The answer is the full set of records, given again exactly and without images.

------------------------------

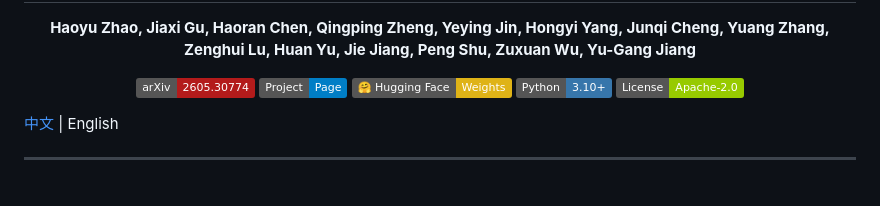
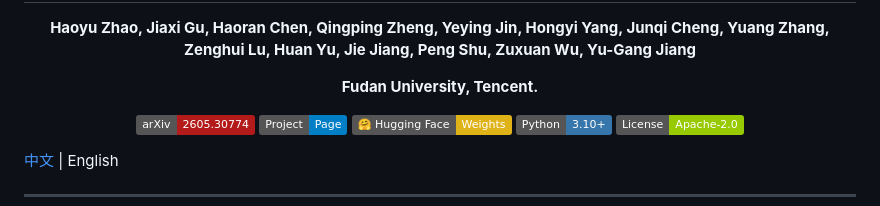
Before and after one commit to gulucaptain/CameraNoise, a Markdown page: README.md, the part around the change. Rendered like a GitHub page; badges without logos; blank space fills up the shorter version.

```diff
--- a/README.md
+++ b/README.md
@@ -6,6 +6,10 @@
 
 <p align="center">
   <b>Haoyu Zhao, Jiaxi Gu, Haoran Chen, Qingping Zheng, Yeying Jin, Hongyi Yang, Junqi Cheng, Yuang Zhang, Zenghui Lu, Huan Yu, Jie Jiang, Peng Shu, Zuxuan Wu, Yu-Gang Jiang</b>
+</p>
+
+<p align="center">
+  <b>Fudan University, Tencent.</b>
 </p>
 
 <p align="center">
```
Also changed, not shown: README_zh.md (+4 -0 lines).
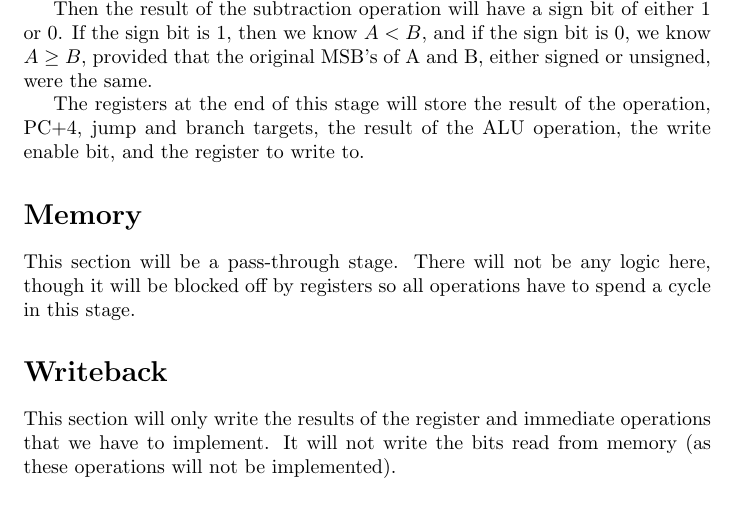
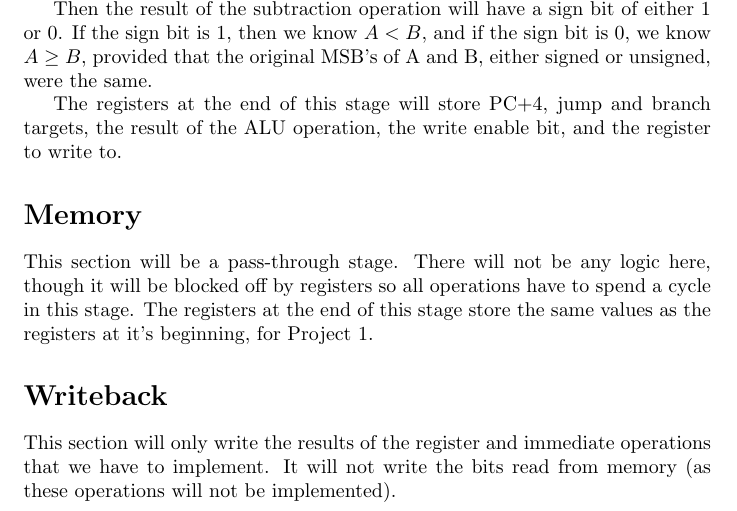
Before and after one commit to sandra708/3410, a LaTeX document (designdoc2.tex): part of page 2 of 2, cut so that both start at the same text. Compiled offline with pdfLaTeX.

```diff
--- a/designdoc2.tex
+++ b/designdoc2.tex
@@ -38,10 +38,10 @@
 
 Then the result of the subtraction operation will have a sign bit of either 1 or 0. If the sign bit is 1, then we know $A < B$, and if the sign bit is 0, we know $A \geq B$, provided that the original MSB's of A and B, either signed or unsigned, were the same.
 
-The registers at the end of this stage will store the result of the operation, PC$+4$, jump and branch targets, the result of the ALU operation, the write enable bit, and the register to write to.
+The registers at the end of this stage will store PC$+4$, jump and branch targets, the result of the ALU operation, the write enable bit, and the register to write to.
 
 \section*{Memory}
-This section will be a pass-through stage. There will not be any logic here, though it will be blocked off by registers so all operations have to spend a cycle in this stage.
+This section will be a pass-through stage. There will not be any logic here, though it will be blocked off by registers so all operations have to spend a cycle in this stage. The registers at the end of this stage store the same values as the registers at it's beginning, for Project 1.
 
 \section*{Writeback}
 This section will only write the results of the register and immediate operations that we have to implement.  It will not write the bits read from memory (as these operations will not be implemented).
```
Also changed, not shown: 1 other file.
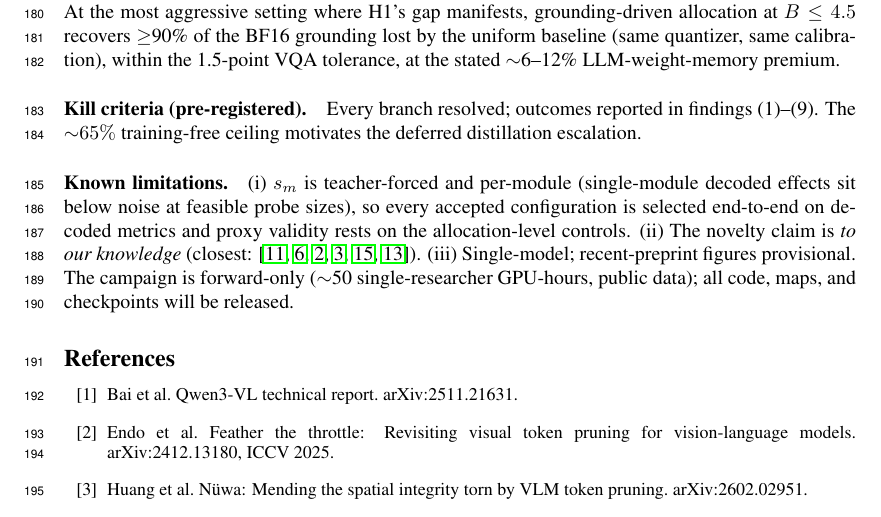
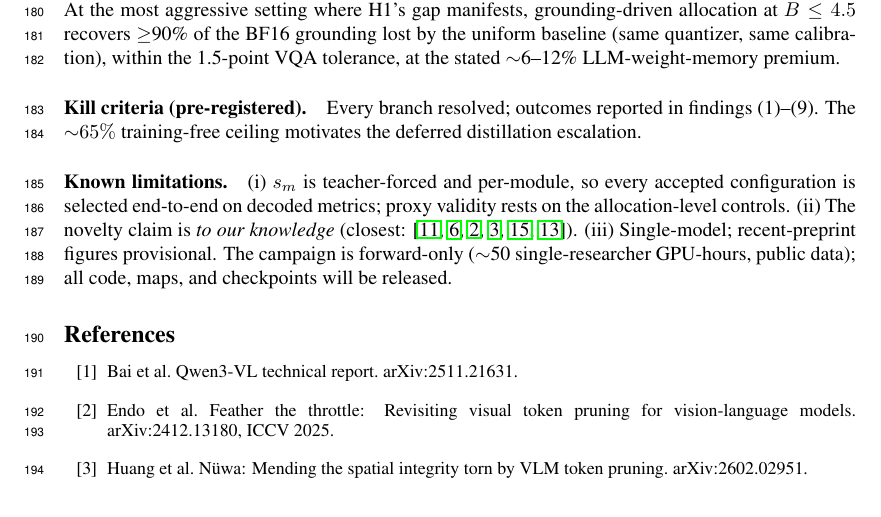
Before and after one commit to deafeaefa/amogh, a LaTeX paper (paper/main.tex): part of page 7 of 8, cut so that both start at the same text. Compiled offline with pdfLaTeX.

```diff
--- a/paper/main.tex
+++ b/paper/main.tex
@@ -147,7 +147,7 @@
 
 \paragraph{Kill criteria (pre-registered).} Every branch resolved; outcomes reported in findings (1)--(9). The ${\sim}65\%$ training-free ceiling motivates the deferred distillation escalation.
 
-\paragraph{Known limitations.} (i) $s_m$ is teacher-forced and per-module (single-module decoded effects sit below noise at feasible probe sizes), so every accepted configuration is selected end-to-end on decoded metrics and proxy validity rests on the allocation-level controls. (ii) The novelty claim is \emph{to our knowledge} (closest: \cite{gwq,mbq,feather,nuwa,sqapvla,rethinkingsmall}). (iii) Single-model; recent-preprint figures provisional. The campaign is forward-only (${\sim}$50 single-researcher GPU-hours, public data); all code, maps, and checkpoints will be released.
+\paragraph{Known limitations.} (i) $s_m$ is teacher-forced and per-module, so every accepted configuration is selected end-to-end on decoded metrics; proxy validity rests on the allocation-level controls. (ii) The novelty claim is \emph{to our knowledge} (closest: \cite{gwq,mbq,feather,nuwa,sqapvla,rethinkingsmall}). (iii) Single-model; recent-preprint figures provisional. The campaign is forward-only (${\sim}$50 single-researcher GPU-hours, public data); all code, maps, and checkpoints will be released.
 
 \begin{thebibliography}{20}\small
 \bibitem{qwen3vl} Bai et al. Qwen3-VL technical report. arXiv:2511.21631.
```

------------------------------

▶ The answer:
Before and after one commit to gulucaptain/CameraNoise, a Markdown page: README.md, the part around the change. Rendered like a GitHub page; badges without logos; blank space fills up the shorter version.

```diff
--- a/README.md
+++ b/README.md
@@ -6,6 +6,10 @@
 
 <p align="center">
   <b>Haoyu Zhao, Jiaxi Gu, Haoran Chen, Qingping Zheng, Yeying Jin, Hongyi Yang, Junqi Cheng, Yuang Zhang, Zenghui Lu, Huan Yu, Jie Jiang, Peng Shu, Zuxuan Wu, Yu-Gang Jiang</b>
+</p>
+
+<p align="center">
+  <b>Fudan University, Tencent.</b>
 </p>
 
 <p align="center">
```
Also changed, not shown: README_zh.md (+4 -0 lines).
Before and after one commit to sandra708/3410, a LaTeX document (designdoc2.tex): part of page 2 of 2, cut so that both start at the same text. Compiled offline with pdfLaTeX.

```diff
--- a/designdoc2.tex
+++ b/designdoc2.tex
@@ -38,10 +38,10 @@
 
 Then the result of the subtraction operation will have a sign bit of either 1 or 0. If the sign bit is 1, then we know $A < B$, and if the sign bit is 0, we know $A \geq B$, provided that the original MSB's of A and B, either signed or unsigned, were the same.
 
-The registers at the end of this stage will store the result of the operation, PC$+4$, jump and branch targets, the result of the ALU operation, the write enable bit, and the register to write to.
+The registers at the end of this stage will store PC$+4$, jump and branch targets, the result of the ALU operation, the write enable bit, and the register to write to.
 
 \section*{Memory}
-This section will be a pass-through stage. There will not be any logic here, though it will be blocked off by registers so all operations have to spend a cycle in this stage.
+This section will be a pass-through stage. There will not be any logic here, though it will be blocked off by registers so all operations have to spend a cycle in this stage. The registers at the end of this stage store the same values as the registers at it's beginning, for Project 1.
 
 \section*{Writeback}
 This section will only write the results of the register and immediate operations that we have to implement.  It will not write the bits read from memory (as these operations will not be implemented).
```
Also changed, not shown: 1 other file.
Before and after one commit to deafeaefa/amogh, a LaTeX paper (paper/main.tex): part of page 7 of 8, cut so that both start at the same text. Compiled offline with pdfLaTeX.

```diff
--- a/paper/main.tex
+++ b/paper/main.tex
@@ -147,7 +147,7 @@
 
 \paragraph{Kill criteria (pre-registered).} Every branch resolved; outcomes reported in findings (1)--(9). The ${\sim}65\%$ training-free ceiling motivates the deferred distillation escalation.
 
-\paragraph{Known limitations.} (i) $s_m$ is teacher-forced and per-module (single-module decoded effects sit below noise at feasible probe sizes), so every accepted configuration is selected end-to-end on decoded metrics and proxy validity rests on the allocation-level controls. (ii) The novelty claim is \emph{to our knowledge} (closest: \cite{gwq,mbq,feather,nuwa,sqapvla,rethinkingsmall}). (iii) Single-model; recent-preprint figures provisional. The campaign is forward-only (${\sim}$50 single-researcher GPU-hours, public data); all code, maps, and checkpoints will be released.
+\paragraph{Known limitations.} (i) $s_m$ is teacher-forced and per-module, so every accepted configuration is selected end-to-end on decoded metrics; proxy validity rests on the allocation-level controls. (ii) The novelty claim is \emph{to our knowledge} (closest: \cite{gwq,mbq,feather,nuwa,sqapvla,rethinkingsmall}). (iii) Single-model; recent-preprint figures provisional. The campaign is forward-only (${\sim}$50 single-researcher GPU-hours, public data); all code, maps, and checkpoints will be released.
 
 \begin{thebibliography}{20}\small
 \bibitem{qwen3vl} Bai et al. Qwen3-VL technical report. arXiv:2511.21631.
```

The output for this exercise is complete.